5 Jan 2021

2021 RISA Funding: Competition 1 Webinar (1/12) and Competition 2 Guidance

2021 RISA Funding: Competition 1 Webinar (1/12) and Competition 2 Guidance

CPO’s Regional Integrated Sciences and Assessments (RISA) Program will host the final informational webinar for the 2021 Funding Opportunity on January 12. The webinar will focus on advanced aspects of competition 1 proposals, such as evaluation and the small grants competition. Program managers will again be available to answer questions during this critical phase of proposal.

A second webinar will not be held for competition 2. Generic guidance is provided below based on letters of intent submitted to the program in December.

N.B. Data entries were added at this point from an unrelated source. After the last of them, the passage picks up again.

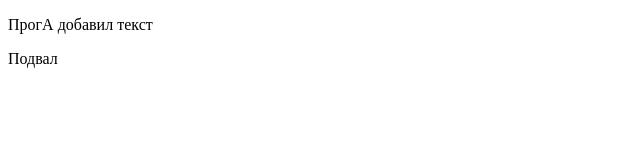
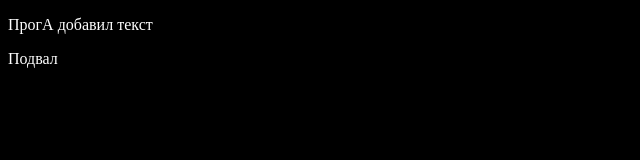
Before and after one commit to ivanSolovyov/js-project, a plain HTML site: page index.html in a window 1280 px wide. Shown: the whole page, without its empty margins (0-640 px from the left). Drawn offline with Linux system fonts and the light colour scheme.

Commit message:
Added style in index.html

```diff
--- a/index.html
+++ b/index.html
@@ -3,6 +3,12 @@
 <head>
 	<meta charset="UTF-8">
 	<title>JS-Project</title>
+	<style type="text/css">
+		body {
+			background: black;
+			color: white;
+		}
+	</style>
 </head>
 <body>
 <p>ПрогА добавил текст</p>
```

The RISA program, which supports the development of knowledge, expertise, and abilities of decision makers to plan and prepare for climate variability and change, is seeking applications for two competitions in FY21: 1) a competition for regional RISA teams in nine U.S. regions, and 2) a competition for collaborative planning activities in the Southeast and U.S. Caribbean. Prior to submitting applications, investigators are highly encouraged to learn more about the RISA program and review the material in the Notice of Funding Opportunity, the Program Information Sheet, and what is provided below. Specific questions should be submitted to


Webinar details:
RISA 2021 Funding Opportunity - Competition 1, Part A

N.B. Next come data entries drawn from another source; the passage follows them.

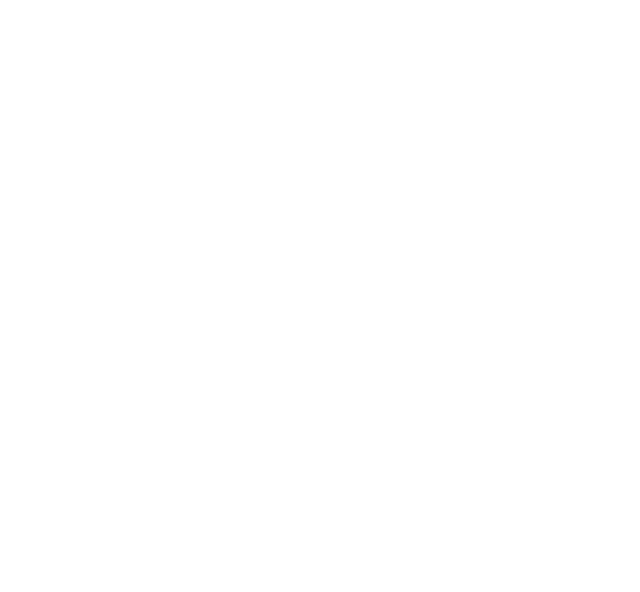
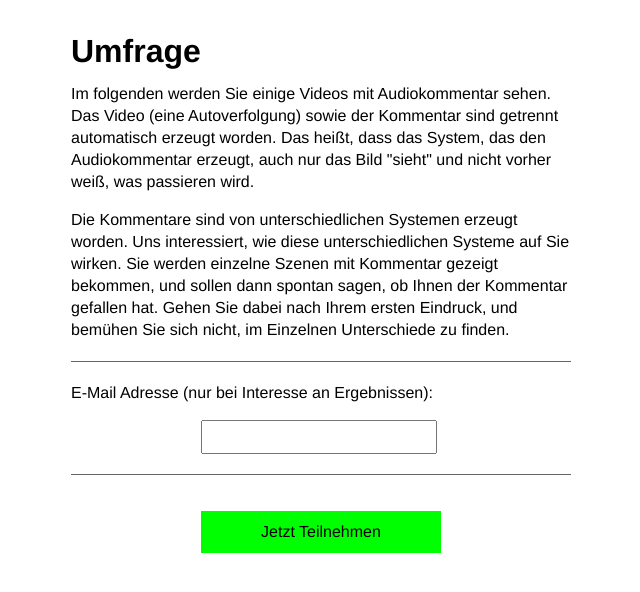
Before and after one commit to aengelke/carchase2-survey, a plain HTML site: page index.html in a window 1280 px wide. Shown: the whole page, without its empty margins (319-959 px from the left). Drawn offline with Linux system fonts and the light colour scheme.

Commit message:
Add Intro

```diff
--- a/css/main.css
+++ b/css/main.css
@@ -2,9 +2,36 @@ html, body {
     margin: 0;
     padding: 0;
     font-family: Helvetica, Arial, sans-serif;
-    font-size: 14px;
+    font-size: 16px;
+    line-height: 22px;
 }
 #container {
     width: 500px;
     margin: 40px auto 20px auto;
 }
+.margin {
+    margin-top: 20px;
+    padding-top: 20px;
+}
+.border {
+    border-top: 1px solid #666;
+}
+.input {
+    width: 240px;
+    margin: 2px auto;
+}
+.input input {
+    padding: 6px;
+    font-size: 15px;
+    font-family: "Source Code Pro", "Monaco", "Consolas", "Courier New", Monospace, sans-serif;
+    width: 220px;
+}
+.button {
+    margin: 2px auto;
+    padding: 10px;
+    text-align: center;
+    width: 220px;
+}
+.startbutton {
+    background: #0f0;
+}
--- a/js/survey.js
+++ b/js/survey.js
@@ -1,3 +1,34 @@
 jQuery(function() {
+    var texts = {
+        intro1: "<p>Im folgenden werden Sie einige Videos mit Audiokommentar " +
+                "sehen. Das Video (eine Autoverfolgung) sowie der Kommentar " +
+                "sind getrennt automatisch erzeugt worden. Das heißt, dass " +
+                "das System, das den Audiokommentar erzeugt, auch nur das Bild " +
+                "\"sieht\" und nicht vorher weiß, was passieren wird.</p>",
+        intro2: "<p>Die Kommentare sind von unterschiedlichen Systemen erzeugt " +
+                "worden. Uns interessiert, wie diese unterschiedlichen " +
+                "Systeme auf Sie wirken. Sie werden einzelne Szenen mit " +
+                "Kommentar gezeigt bekommen, und sollen dann spontan sagen, ob " +
+                "Ihnen der Kommentar gefallen hat. Gehen Sie dabei nach Ihrem " +
+                "ersten Eindruck, und bem&uuml;hen Sie sich nicht, im Einzelnen " +
+                "Unterschiede zu finden.</p>"
+    };
+    for (var text in texts) texts[text] = texts[text].replace(/ß/g, "&szlig;");
+    var Survey = function() {
+        $("#container").html("<div class='intro'></div>");
+        $("#container .intro").hide()
+            .html("<h1>Umfrage</h1>")
+            .append(texts.intro1)
+            .append(texts.intro2)
+            .append("<p class='border margin'>E-Mail Adresse (nur bei Interesse an Ergebnissen):</p>")
+            .append("<div class='input'><input type='text' id='email' /></div>")
+            .append("<p class='border margin'></p>")
+            .append("<div id='startbutton' class='button startbutton'>Jetzt Teilnehmen</div>")
+            .fadeIn(500);
+        $("#container #startbutton").on("click", this.start);
+    };
+    Survey.prototype.start = function() {
+    };
+    new Survey();
     // Do stuff here.
 });
```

View Recording:

RISA 2021 Funding Opportunity - Competition 1, Part B

When: Tuesday, January 12, 2021 at 3:00 PM ET / 12:00 PM PT.
Note: Part B will cover topics most relevant for the full application phase.

RISA 2021 Funding Opportunity - Competition 2

View Recording:

Competition 2 Guidance following submission of letters of intent:

  • The project must focus on social & economic dimensions of climate variability and change. It is not sufficient to address a physical science issue that has social implications. The social/economic considerations must be the primary subject. 
  • To reflect RISA program objectives, proposals must be regionally relevant and utilize local expertise. The inclusion of experts and institutions based outside of the region must  be well justified. 
  • The proposals must show that new collaborative relationships between relevant and  locally based organizations or stakeholders will be formed as an outcome of the project. 
  • The goal of the competition is to cultivate new partnerships through engagement and to co-develop community-relevant research questions. While data collection might be part of the process, it should not be the primary goal.
  • Proposals must identify and articulate a clear topical scope for the project. 
  • When considering geographic scope, carefully read 1. Determining Geographic Scope on page 3-4 of the RISA Information Sheet. Proposals in this competition are most relevant when they address a geographic scope similar to a RISA team which indicates a scope larger than a sub-state metropolitan area or watershed within a single state. In the case of the U.S. Caribbean, unique cultural and geographic gaps may prevent the inclusion of both Puerto Rico and the U.S. Virgin Islands into a single project, however, the proposals should consider how they might be able to establish partnerships that could grow to cover both places. Projects spanning both the U.S. Caribbean and the Southeast are acceptable but need to be justified.
  • While it is appreciated that work in communities, such as those on the US Virgin Islands, inherently fulfill some justice, equity, diversity, and inclusion (JEDI) principles, proposals must  clearly explain  how JEDI principles will be integrated into the methodology, set of partners, or targeted stakeholders. 



1315 East-West Highway Suite 100
Silver Spring, MD 20910


Americans’ health, security and economic wellbeing are tied to climate and weather. Every day, we see communities grappling with environmental challenges due to unusual or extreme events related to climate and weather.